Disney’s 56th animated film is directed by Ron Clements and John Musker (The Great Mouse Detective, The Little Mermaid, Aladdin, Hercules, Treasure Planet, The Princess and the Frog.) The duo traveled twice to the southern region of Oceania to form the Oceanic Story Trust, a team of experts (anthropologists, academics, educators, linguists, navigators, and cultural advisers) that helped the film remain faithful to Polynesian culture (BuzzFeed). The animated costumes of all the characters as well as the landscape are all incredible and beautiful.
The music is composed by Lin-Manuel Miranda (In the Heights, Hamilton), Opetaia Foa’i, and Mark Mancina. (Brother Bear, The Haunted Mansion, Tarzan) Miranda “brings his litearary rhymes and hip-hop flair to a collaboration with…Foa’i, who, with his band Te Vaka, provides choral island music.” (New York Post) The soundtrack is phenomenal, and leaves songs stuck in the audience’s head that they will never get tired of. Aside from Cravalho’s “How Far I’ll Go,” and Johnson’s “You’re Welcome,” Jemaine Clement (Flight of the Conchords, Rio, Rio 2) channels his inner David Bowie to sing “Shiny” as a treasure-obsessed crab.
In addition to the fantastic voice acting and music, the animation is truly impressive.
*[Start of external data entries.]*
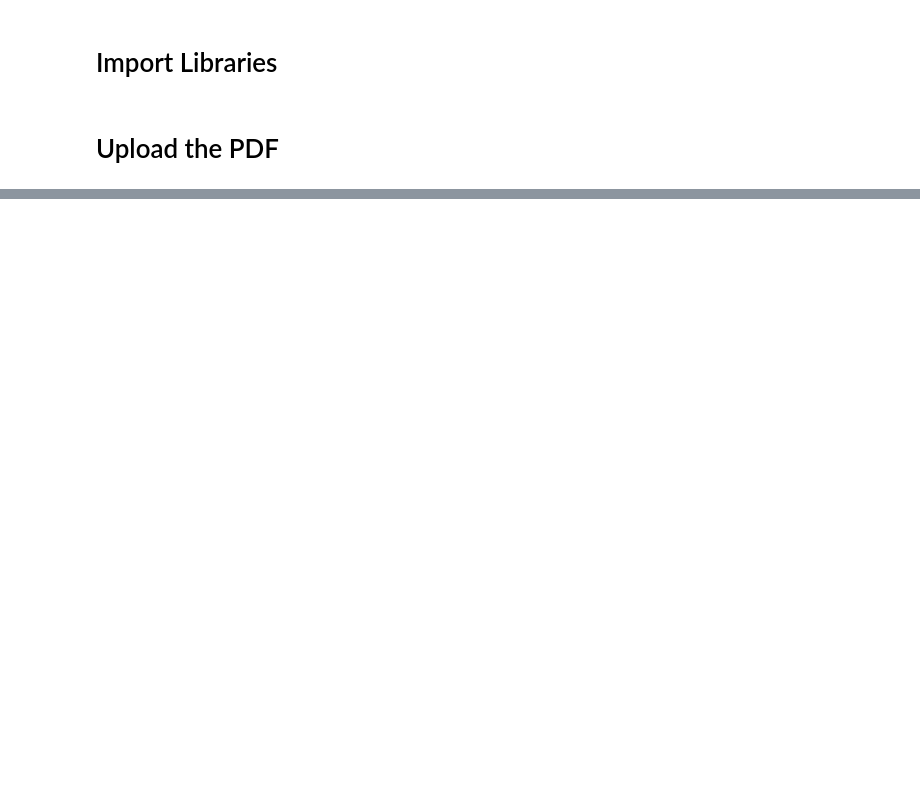
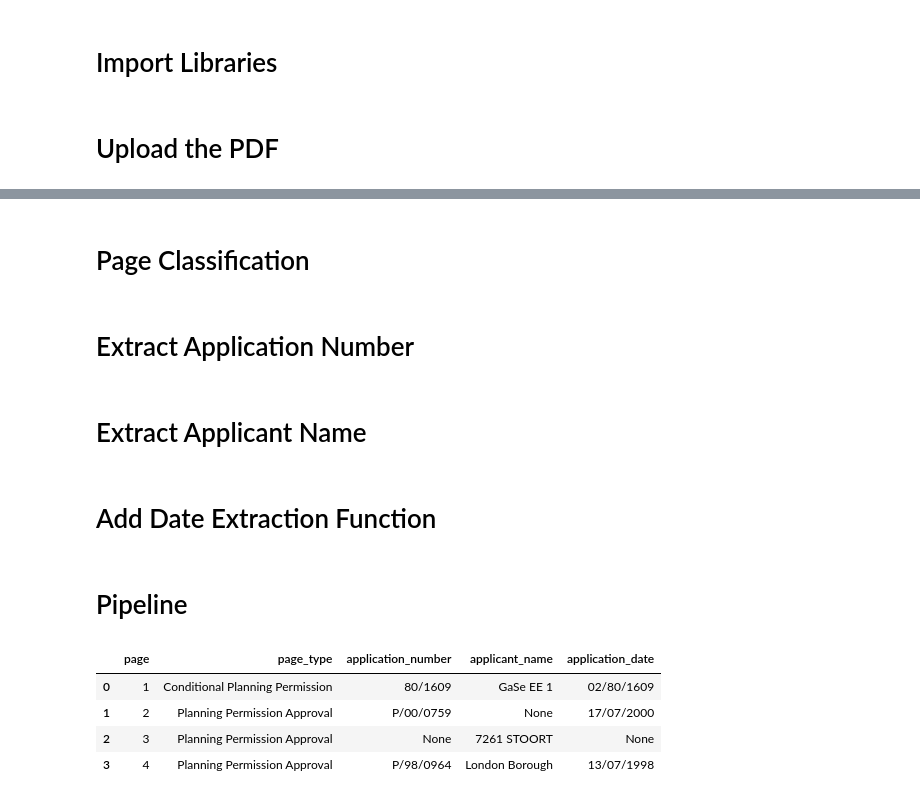
Before and after one commit to samirp92/Data-Science-Challenge_16909785, a Jupyter notebook: Data_Science_Challenge_449596.ipynb, the cells around one changed output, grey strips where cells are left out. Cells and saved outputs as stored; diff of their text form; code cells hidden in the pictures; blank space fills up the shorter version.

```diff
--- a/Data_Science_Challenge_449596.ipynb
+++ b/Data_Science_Challenge_449596.ipynb
@@ -127,0 +156,2 @@ genai.configure(api_key=GOOGLE_API_KEY)
+# %% [markdown]
+# Page Classification
@@ -127,0 +179,23 @@ genai.configure(api_key=GOOGLE_API_KEY)
+# %% [markdown]
+# Extract Application Number
+# %%
+def extract_application_number(text):
+
+    patterns = [
+
+        r"[A-Z]/\d{2,4}/\d{3,5}",
+        r"\b\d{2}/\d{4}\b",
+        r"\b\d{4}/\d{3,5}\b",
+        r"\b[A-Z]/\d{2}/\d{4}\b"
+    ]
+
+    for pattern in patterns:
+
+        match = re.search(pattern, text)
+
+        if match:
+            return match.group()
+
+    return None
+# %% [markdown]
+# Extract Applicant Name
@@ -127,0 +229,2 @@ genai.configure(api_key=GOOGLE_API_KEY)
+# %% [markdown]
+# Add Date Extraction Function
@@ -127,0 +254,34 @@ genai.configure(api_key=GOOGLE_API_KEY)
+# %% [markdown]
+# Pipeline
+# %%
+results = []
+
+for p in pages:
+
+    text = p["clean_text"]
+
+    page_type = classify_page(text)
+
+    application_number = extract_application_number(text)
+
+    applicant_name = extract_applicant_name(text)
+
+    application_date = extract_application_date(text)
+
+    results.append({
+        "page": p["page"],
+        "page_type": page_type,
+        "application_number": application_number,
+        "applicant_name": applicant_name,
+        "application_date": application_date
+    })
+
+df_results = pd.DataFrame(results)
+
+df_results
+# %% [output]
+|  | page | page_type | application_number | applicant_name | application_date |
+| 0 | 1 | Conditional Planning Permission | 80/1609 | GaSe EE 1 | 02/80/1609 |
+| 1 | 2 | Planning Permission Approval | P/00/0759 | None | 17/07/2000 |
+| 2 | 3 | Planning Permission Approval | None | 7261 STOORT | None |
+| 3 | 4 | Planning Permission Approval | P/98/0964 | London Borough | 13/07/1998 |
```
Also changed, not shown: parts of 24 cells of this notebook.
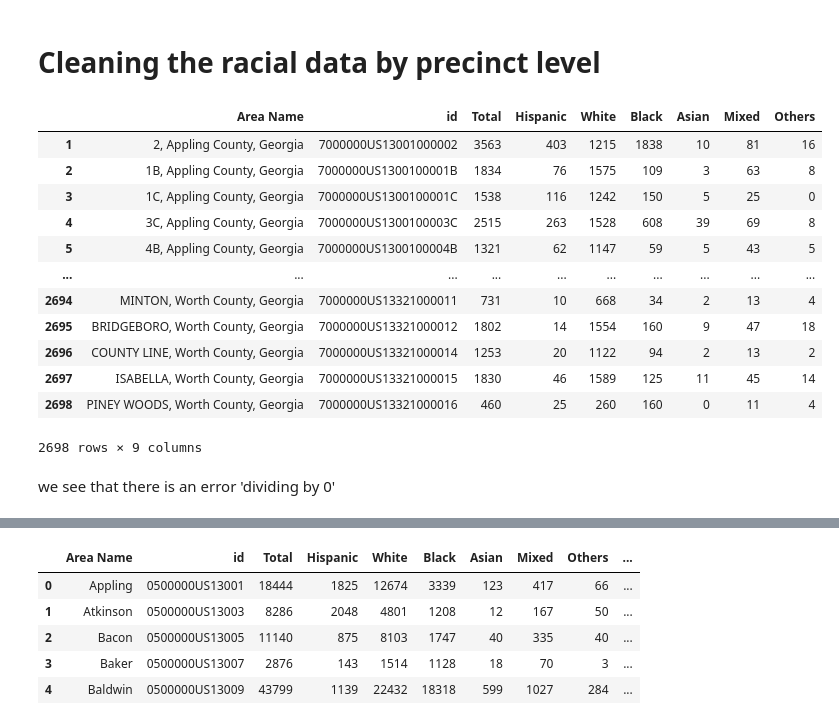
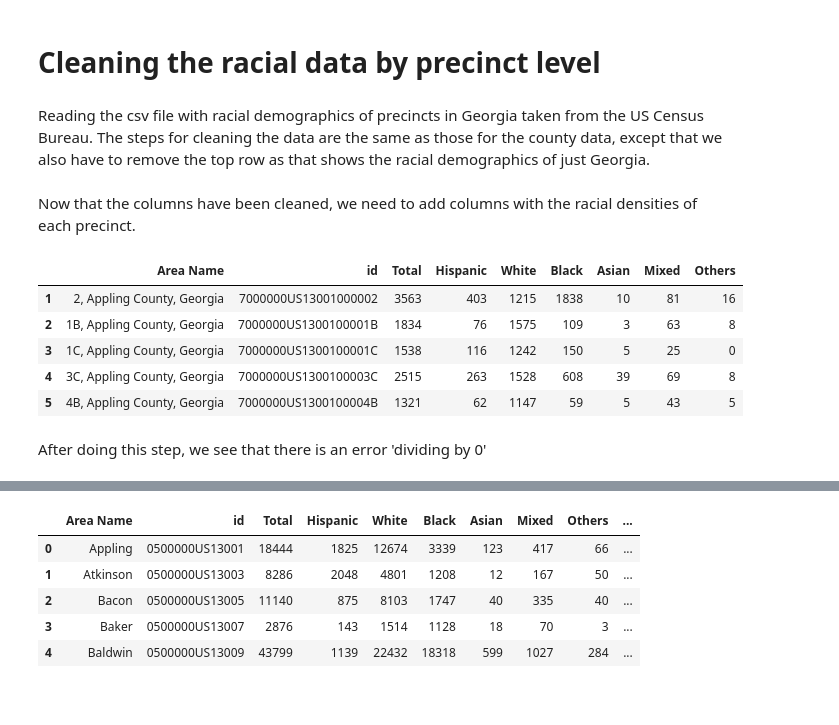
Before and after one commit to zzoeys/freecakefridays, a Jupyter notebook: data_preparation.ipynb, the cells around one changed output, grey strips where cells are left out. Drawn from its saved outputs; the diff is of its cells as text; code cells hidden in the pictures; blank space fills up the shorter version.

```diff
--- a/data_preparation.ipynb
+++ b/data_preparation.ipynb
@@ -58,3 +99,5 @@ Downloading the dataframes into new files.
 race_county.to_csv('data/race_county_data/cleaned_georgia_race_county.csv')
 # %% [markdown]
 # Cleaning the racial data by precinct level
+# %% [markdown]
+Reading the csv file with racial demographics of precincts in Georgia taken from the US Census Bureau. The steps for cleaning the data are the same as those for the county data, except that we also have to remove the top row as that shows the racial demographics of just Georgia.
@@ -61,23 +126,18 @@ race_county.to_csv('data/race_county_data/cleaned_georgia_race_county.csv')
+# %% [markdown]
+Now that the columns have been cleaned, we need to add columns with the racial densities of each precinct.
 # %%
 race_precinct =  pd.read_csv('data/race_precinct_data/cleaned_georgia_race_precinct.csv', index_col=0)
 
-race_precinct
+race_precinct.head()
 # %% [output]
 |  | Area Name | id | Total | Hispanic | White | Black | Asian | Mixed | Others |
 | 1 | 2, Appling County, Georgia | 7000000US13001000002 | 3563 | 403 | 1215 | 1838 | 10 | 81 | 16 |
 | 2 | 1B, Appling County, Georgia | 7000000US1300100001B | 1834 | 76 | 1575 | 109 | 3 | 63 | 8 |
 | 3 | 1C, Appling County, Georgia | 7000000US1300100001C | 1538 | 116 | 1242 | 150 | 5 | 25 | 0 |
 | 4 | 3C, Appling County, Georgia | 7000000US1300100003C | 2515 | 263 | 1528 | 608 | 39 | 69 | 8 |
 | 5 | 4B, Appling County, Georgia | 7000000US1300100004B | 1321 | 62 | 1147 | 59 | 5 | 43 | 5 |
-| ... | ... | ... | ... | ... | ... | ... | ... | ... | ... |
-| 2694 | MINTON, Worth County, Georgia | 7000000US13321000011 | 731 | 10 | 668 | 34 | 2 | 13 | 4 |
-| 2695 | BRIDGEBORO, Worth County, Georgia | 7000000US13321000012 | 1802 | 14 | 1554 | 160 | 9 | 47 | 18 |
-| 2696 | COUNTY LINE, Worth County, Georgia | 7000000US13321000014 | 1253 | 20 | 1122 | 94 | 2 | 13 | 2 |
-| 2697 | ISABELLA, Worth County, Georgia | 7000000US13321000015 | 1830 | 46 | 1589 | 125 | 11 | 45 | 14 |
-| 2698 | PINEY WOODS, Worth County, Georgia | 7000000US13321000016 | 460 | 25 | 260 | 160 | 0 | 11 | 4 |
-2698 rows × 9 columns
 # %% [markdown]
-we see that there is an error 'dividing by 0'
+After doing this step, we see that there is an error 'dividing by 0'
 # %%
 for ind, row in race_precinct.iterrows():
   race_precinct.loc[ind,"Population Density: Hispanic"]= row ['Hispanic']/row['Total']
```
Also changed, not shown: parts of 135 cells of this notebook, 16 other files.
Moana is Clements and Musker’s first primarily computer-animated film— the only hand-drawn elements are Maui’s tattoos. The special effects team used a new system named “Splash” to animate the water. They “spent a lot of time envisioning how to create the ocean as a character; so that it didn’t just look like a serpent coming out of the water.” (BuzzFeed) The animation of the characters’ hair was equally impressive: it looked extremely realistic.
Overall, the film is heartwarming and funny, the music is extremely catchy (I write as I listen to the soundtrack for what must be the hundredth time), and I recommend the film to anyone of any age. Moana is “a type of hero that I don’t think we’ve seen on screen before,” said Bush. “[He] hope[s] that the next generation of young women right now can look at a character like Moana and be inspired by her – frankly, just as much as [he] wants little boys to be inspired by her.”